### PROBLEM TO SOLVE
Give the entries again in full. Nothing may be altered.

### GIVEN RECORDS
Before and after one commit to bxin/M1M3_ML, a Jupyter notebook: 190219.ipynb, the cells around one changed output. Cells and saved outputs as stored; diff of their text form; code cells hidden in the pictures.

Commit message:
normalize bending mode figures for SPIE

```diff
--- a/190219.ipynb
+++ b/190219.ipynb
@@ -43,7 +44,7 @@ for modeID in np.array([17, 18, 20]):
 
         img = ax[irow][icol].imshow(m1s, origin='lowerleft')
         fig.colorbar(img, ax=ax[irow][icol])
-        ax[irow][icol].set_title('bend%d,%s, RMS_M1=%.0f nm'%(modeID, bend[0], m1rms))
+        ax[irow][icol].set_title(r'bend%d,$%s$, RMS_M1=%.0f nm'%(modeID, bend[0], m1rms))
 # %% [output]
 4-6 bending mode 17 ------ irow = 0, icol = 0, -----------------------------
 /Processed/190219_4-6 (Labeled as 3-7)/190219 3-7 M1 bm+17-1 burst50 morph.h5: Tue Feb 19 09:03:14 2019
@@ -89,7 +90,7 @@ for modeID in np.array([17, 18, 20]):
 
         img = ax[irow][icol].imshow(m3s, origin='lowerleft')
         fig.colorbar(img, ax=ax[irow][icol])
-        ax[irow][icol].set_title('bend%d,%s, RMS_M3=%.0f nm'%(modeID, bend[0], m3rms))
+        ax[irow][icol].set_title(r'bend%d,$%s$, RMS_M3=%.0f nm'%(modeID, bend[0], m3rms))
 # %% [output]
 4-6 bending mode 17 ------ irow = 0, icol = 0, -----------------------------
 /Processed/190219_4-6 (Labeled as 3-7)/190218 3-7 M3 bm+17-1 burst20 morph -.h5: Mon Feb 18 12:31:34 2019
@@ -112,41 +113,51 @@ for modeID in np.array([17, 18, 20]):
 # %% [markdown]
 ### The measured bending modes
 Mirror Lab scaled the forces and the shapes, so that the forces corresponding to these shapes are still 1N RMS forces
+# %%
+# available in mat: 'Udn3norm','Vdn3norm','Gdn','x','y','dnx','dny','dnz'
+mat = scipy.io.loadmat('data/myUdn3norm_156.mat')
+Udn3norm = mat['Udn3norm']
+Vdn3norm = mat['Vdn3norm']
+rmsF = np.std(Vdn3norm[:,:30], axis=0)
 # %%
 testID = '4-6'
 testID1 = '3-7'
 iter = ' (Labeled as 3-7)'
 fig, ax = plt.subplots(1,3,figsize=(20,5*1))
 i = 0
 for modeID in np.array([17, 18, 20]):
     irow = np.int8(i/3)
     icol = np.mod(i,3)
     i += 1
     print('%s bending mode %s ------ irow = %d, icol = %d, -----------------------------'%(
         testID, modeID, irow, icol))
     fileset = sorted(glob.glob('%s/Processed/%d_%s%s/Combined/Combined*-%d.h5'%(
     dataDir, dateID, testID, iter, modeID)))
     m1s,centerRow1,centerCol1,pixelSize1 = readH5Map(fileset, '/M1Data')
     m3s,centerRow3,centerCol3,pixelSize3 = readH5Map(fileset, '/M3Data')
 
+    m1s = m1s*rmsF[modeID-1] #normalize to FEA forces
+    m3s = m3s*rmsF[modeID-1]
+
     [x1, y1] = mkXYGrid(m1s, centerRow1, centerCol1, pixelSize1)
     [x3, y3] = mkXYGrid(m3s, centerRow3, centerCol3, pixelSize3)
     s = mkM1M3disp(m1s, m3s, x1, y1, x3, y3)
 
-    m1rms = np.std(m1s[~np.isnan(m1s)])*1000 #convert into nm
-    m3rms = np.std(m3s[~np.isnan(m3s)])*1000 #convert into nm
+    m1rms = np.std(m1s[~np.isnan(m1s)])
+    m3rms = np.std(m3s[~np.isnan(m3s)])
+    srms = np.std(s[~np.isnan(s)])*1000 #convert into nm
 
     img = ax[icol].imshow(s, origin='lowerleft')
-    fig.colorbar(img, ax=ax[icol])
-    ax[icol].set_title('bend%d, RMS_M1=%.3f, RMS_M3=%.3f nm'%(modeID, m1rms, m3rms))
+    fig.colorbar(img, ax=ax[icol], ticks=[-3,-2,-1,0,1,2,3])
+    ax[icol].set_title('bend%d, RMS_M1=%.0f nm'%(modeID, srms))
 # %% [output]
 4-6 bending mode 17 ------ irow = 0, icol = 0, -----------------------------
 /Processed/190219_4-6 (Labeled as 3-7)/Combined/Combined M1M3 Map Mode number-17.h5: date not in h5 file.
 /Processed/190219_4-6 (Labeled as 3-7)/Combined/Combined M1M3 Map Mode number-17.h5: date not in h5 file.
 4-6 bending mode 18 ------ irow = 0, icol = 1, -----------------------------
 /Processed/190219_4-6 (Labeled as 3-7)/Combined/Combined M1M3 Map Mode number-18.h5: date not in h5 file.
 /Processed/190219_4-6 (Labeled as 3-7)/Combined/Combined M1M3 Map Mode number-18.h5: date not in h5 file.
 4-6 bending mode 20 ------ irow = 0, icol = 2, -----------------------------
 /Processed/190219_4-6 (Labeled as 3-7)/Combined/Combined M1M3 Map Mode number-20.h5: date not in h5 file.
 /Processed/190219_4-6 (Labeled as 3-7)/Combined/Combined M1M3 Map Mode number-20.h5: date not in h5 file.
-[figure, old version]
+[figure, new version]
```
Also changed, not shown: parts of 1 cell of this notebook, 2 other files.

### YOUR RESPONSE
Before and after one commit to bxin/M1M3_ML, a Jupyter notebook: 190219.ipynb, the cells around one changed output. Cells and saved outputs as stored; diff of their text form; code cells hidden in the pictures.

Commit message:
normalize bending mode figures for SPIE

```diff
--- a/190219.ipynb
+++ b/190219.ipynb
@@ -43,7 +44,7 @@ for modeID in np.array([17, 18, 20]):
 
         img = ax[irow][icol].imshow(m1s, origin='lowerleft')
         fig.colorbar(img, ax=ax[irow][icol])
-        ax[irow][icol].set_title('bend%d,%s, RMS_M1=%.0f nm'%(modeID, bend[0], m1rms))
+        ax[irow][icol].set_title(r'bend%d,$%s$, RMS_M1=%.0f nm'%(modeID, bend[0], m1rms))
 # %% [output]
 4-6 bending mode 17 ------ irow = 0, icol = 0, -----------------------------
 /Processed/190219_4-6 (Labeled as 3-7)/190219 3-7 M1 bm+17-1 burst50 morph.h5: Tue Feb 19 09:03:14 2019
@@ -89,7 +90,7 @@ for modeID in np.array([17, 18, 20]):
 
         img = ax[irow][icol].imshow(m3s, origin='lowerleft')
         fig.colorbar(img, ax=ax[irow][icol])
-        ax[irow][icol].set_title('bend%d,%s, RMS_M3=%.0f nm'%(modeID, bend[0], m3rms))
+        ax[irow][icol].set_title(r'bend%d,$%s$, RMS_M3=%.0f nm'%(modeID, bend[0], m3rms))
 # %% [output]
 4-6 bending mode 17 ------ irow = 0, icol = 0, -----------------------------
 /Processed/190219_4-6 (Labeled as 3-7)/190218 3-7 M3 bm+17-1 burst20 morph -.h5: Mon Feb 18 12:31:34 2019
@@ -112,41 +113,51 @@ for modeID in np.array([17, 18, 20]):
 # %% [markdown]
 ### The measured bending modes
 Mirror Lab scaled the forces and the shapes, so that the forces corresponding to these shapes are still 1N RMS forces
+# %%
+# available in mat: 'Udn3norm','Vdn3norm','Gdn','x','y','dnx','dny','dnz'
+mat = scipy.io.loadmat('data/myUdn3norm_156.mat')
+Udn3norm = mat['Udn3norm']
+Vdn3norm = mat['Vdn3norm']
+rmsF = np.std(Vdn3norm[:,:30], axis=0)
 # %%
 testID = '4-6'
 testID1 = '3-7'
 iter = ' (Labeled as 3-7)'
 fig, ax = plt.subplots(1,3,figsize=(20,5*1))
 i = 0
 for modeID in np.array([17, 18, 20]):
     irow = np.int8(i/3)
     icol = np.mod(i,3)
     i += 1
     print('%s bending mode %s ------ irow = %d, icol = %d, -----------------------------'%(
         testID, modeID, irow, icol))
     fileset = sorted(glob.glob('%s/Processed/%d_%s%s/Combined/Combined*-%d.h5'%(
     dataDir, dateID, testID, iter, modeID)))
     m1s,centerRow1,centerCol1,pixelSize1 = readH5Map(fileset, '/M1Data')
     m3s,centerRow3,centerCol3,pixelSize3 = readH5Map(fileset, '/M3Data')
 
+    m1s = m1s*rmsF[modeID-1] #normalize to FEA forces
+    m3s = m3s*rmsF[modeID-1]
+
     [x1, y1] = mkXYGrid(m1s, centerRow1, centerCol1, pixelSize1)
     [x3, y3] = mkXYGrid(m3s, centerRow3, centerCol3, pixelSize3)
     s = mkM1M3disp(m1s, m3s, x1, y1, x3, y3)
 
-    m1rms = np.std(m1s[~np.isnan(m1s)])*1000 #convert into nm
-    m3rms = np.std(m3s[~np.isnan(m3s)])*1000 #convert into nm
+    m1rms = np.std(m1s[~np.isnan(m1s)])
+    m3rms = np.std(m3s[~np.isnan(m3s)])
+    srms = np.std(s[~np.isnan(s)])*1000 #convert into nm
 
     img = ax[icol].imshow(s, origin='lowerleft')
-    fig.colorbar(img, ax=ax[icol])
-    ax[icol].set_title('bend%d, RMS_M1=%.3f, RMS_M3=%.3f nm'%(modeID, m1rms, m3rms))
+    fig.colorbar(img, ax=ax[icol], ticks=[-3,-2,-1,0,1,2,3])
+    ax[icol].set_title('bend%d, RMS_M1=%.0f nm'%(modeID, srms))
 # %% [output]
 4-6 bending mode 17 ------ irow = 0, icol = 0, -----------------------------
 /Processed/190219_4-6 (Labeled as 3-7)/Combined/Combined M1M3 Map Mode number-17.h5: date not in h5 file.
 /Processed/190219_4-6 (Labeled as 3-7)/Combined/Combined M1M3 Map Mode number-17.h5: date not in h5 file.
 4-6 bending mode 18 ------ irow = 0, icol = 1, -----------------------------
 /Processed/190219_4-6 (Labeled as 3-7)/Combined/Combined M1M3 Map Mode number-18.h5: date not in h5 file.
 /Processed/190219_4-6 (Labeled as 3-7)/Combined/Combined M1M3 Map Mode number-18.h5: date not in h5 file.
 4-6 bending mode 20 ------ irow = 0, icol = 2, -----------------------------
 /Processed/190219_4-6 (Labeled as 3-7)/Combined/Combined M1M3 Map Mode number-20.h5: date not in h5 file.
 /Processed/190219_4-6 (Labeled as 3-7)/Combined/Combined M1M3 Map Mode number-20.h5: date not in h5 file.
-[figure, old version]
+[figure, new version]
```
Also changed, not shown: parts of 1 cell of this notebook, 2 other files.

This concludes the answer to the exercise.